The Department for Transport yesterday published its intended Automated and Electric Vehicles Bill, setting out broad stroke proposals for how the government will seek to increase the access and availability of charge points for electric cars.
The document also confirmed powers to make it compulsory for motorway services and large petrol retailers to install charge points for electric cars, as well as ensuring access to live data of the location and availability of charge points.
Transport minister John Hayes said: “This bill will aid the construction of greater infrastructure to support the growing demand for automated and electric vehicles as we embrace this technology and move into the future.”
The plans to ensure all chargers are ‘smart’ will require each to offer a variety of measures around access and energy monitoring, as well as ‘to comply with requirements relating to security’ and ‘to be accessed remotely’.
This could open the door for external parties like distribution network operators or National Grid to access and control charging to ensure peak demand levels do not exceed the tolerances of the grid.
National Grid has stated in the past that under various scenarios of EV take-up, peak demand could increase by anywhere between 4-10GW, with the “best fit” scenario placed at around 5GW.
These estimates were released to dispel claims that a 30GW increase should be expected after the figure from the SO’s Future Energy Scenarios document was “cited incorrectly and sometimes out of context” by national media outlets.

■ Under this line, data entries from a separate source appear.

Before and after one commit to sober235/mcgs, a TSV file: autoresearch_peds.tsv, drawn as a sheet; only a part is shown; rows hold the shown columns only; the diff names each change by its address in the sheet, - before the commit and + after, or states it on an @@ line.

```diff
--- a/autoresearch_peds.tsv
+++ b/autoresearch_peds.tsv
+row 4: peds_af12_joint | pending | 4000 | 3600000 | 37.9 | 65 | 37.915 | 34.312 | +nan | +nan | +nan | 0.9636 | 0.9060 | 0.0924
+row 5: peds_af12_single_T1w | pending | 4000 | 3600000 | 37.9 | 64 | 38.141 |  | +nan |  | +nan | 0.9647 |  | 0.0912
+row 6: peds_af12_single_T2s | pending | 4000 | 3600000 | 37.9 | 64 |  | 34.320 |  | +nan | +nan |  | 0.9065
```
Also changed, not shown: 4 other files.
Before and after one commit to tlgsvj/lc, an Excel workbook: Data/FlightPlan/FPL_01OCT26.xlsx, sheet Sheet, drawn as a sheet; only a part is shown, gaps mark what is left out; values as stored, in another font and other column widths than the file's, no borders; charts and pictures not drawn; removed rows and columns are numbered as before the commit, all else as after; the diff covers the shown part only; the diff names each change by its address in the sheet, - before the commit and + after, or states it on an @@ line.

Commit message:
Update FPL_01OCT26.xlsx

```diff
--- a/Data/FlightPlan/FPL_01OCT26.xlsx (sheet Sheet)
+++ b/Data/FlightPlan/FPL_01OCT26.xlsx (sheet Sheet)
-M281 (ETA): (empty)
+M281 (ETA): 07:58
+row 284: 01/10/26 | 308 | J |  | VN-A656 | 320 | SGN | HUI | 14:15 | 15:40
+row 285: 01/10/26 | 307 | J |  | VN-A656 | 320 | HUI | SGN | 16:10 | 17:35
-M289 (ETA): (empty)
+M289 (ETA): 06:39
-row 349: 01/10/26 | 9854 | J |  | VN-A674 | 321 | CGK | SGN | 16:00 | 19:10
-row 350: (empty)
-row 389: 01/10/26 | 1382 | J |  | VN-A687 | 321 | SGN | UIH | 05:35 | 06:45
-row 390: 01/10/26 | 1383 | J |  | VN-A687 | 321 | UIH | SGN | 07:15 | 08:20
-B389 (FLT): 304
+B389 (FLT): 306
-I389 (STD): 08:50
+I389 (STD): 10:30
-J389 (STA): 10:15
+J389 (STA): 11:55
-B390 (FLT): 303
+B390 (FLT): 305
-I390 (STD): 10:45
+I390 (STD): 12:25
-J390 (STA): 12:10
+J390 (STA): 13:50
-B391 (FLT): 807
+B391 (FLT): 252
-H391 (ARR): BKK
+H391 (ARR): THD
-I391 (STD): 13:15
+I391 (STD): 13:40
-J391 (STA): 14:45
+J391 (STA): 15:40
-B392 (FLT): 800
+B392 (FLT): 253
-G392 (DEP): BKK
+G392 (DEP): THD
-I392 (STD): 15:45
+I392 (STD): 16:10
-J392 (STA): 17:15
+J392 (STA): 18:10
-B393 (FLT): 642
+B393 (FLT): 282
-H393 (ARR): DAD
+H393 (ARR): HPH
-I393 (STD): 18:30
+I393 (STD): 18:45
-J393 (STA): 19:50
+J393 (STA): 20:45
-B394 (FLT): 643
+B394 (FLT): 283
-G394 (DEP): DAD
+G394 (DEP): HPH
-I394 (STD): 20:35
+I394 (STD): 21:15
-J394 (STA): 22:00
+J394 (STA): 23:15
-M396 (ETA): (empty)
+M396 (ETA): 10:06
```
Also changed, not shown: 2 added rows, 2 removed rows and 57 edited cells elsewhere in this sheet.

Mike O’Hare, senior development manager at National Grid Ventures, told Clean Energy News: “Smart charging has the double benefit of easing pressures on electricity grids while allowing drivers to take advantage of off peak electricity. I’m delighted to see these advantages are recognised in the recently announced Automated and Electric Vehicles Bill, allowing reduced costs for electricity bill payers and electric vehicle drivers alike.
“As more and more people choose electric vehicles and all the advantages they bring, smart charging will become an increasingly important part of the future.”
Smart charging has been found to provide the flexibility needed to manage any growing demand on local grids by Western Power Distribution’s (WPD) Electric Nation project, believed to be the world’s largest trial of its kind.
'A good statement of intent'
As the government lays out its plans for the statute book in the bill, which will have its second reading in the House of Commons next week, the proposals have been broadly welcomed by sector members.
“It's not hugely detailed but it's a good statement of intent and step in the right direction,” said Tom Callow, director of strategy at the Chargemaster, which operates around 40% of the UK’s chargepoints through its Polar network.
“Broadly [the measures] are all things we're doing anyway; we're already complying with much of it so it's something that we welcome.”
This existing compliance with the smart charger measures stems from the fact that the Office of Low Emission Vehicles previously mandated that chargers supplied through the plug-in grant scheme had to be communicative. Callow said that Chargemaster would therefore “just effectively be reverting back to a scenario where all home chargers had to be communicating”.
Despite the plans to use smart chargers to counteract the peak demands brought on by EVs, he went on to claim more could be done around incentivising EV drivers to charge at work, following the introduction of workplace charging, to limit the rise in evening peak demand.
He added: “The bill is a welcome step in terms of actually drawing attention to what will need to happen in the EV space which is a confluence between the energy industry's load balancing and grid balancing and those doing charging.”
The Renewable Energy Association (REA) added to Chargemaster’s claims that the bill offers “a welcome step” by stating the government could have done more to progress the low carbon transport cause.
Matthew Trevaskis, head of electric vehicles at the REA, said: “This bill is an excellent opportunity to empower the government to take the interventions necessary to ensure that future EV drivers will be confident that there is an extensive, straight-forward, and affordable charge infrastructure in the UK.
"We welcome the bill but would say it doesn’t quite go far enough. The government should be further empowered to introduce three-phase charging in most new homes and housing developments. Giving government powers to ensure new retail sites are fitted with an adequate power supply is a further opportunity.”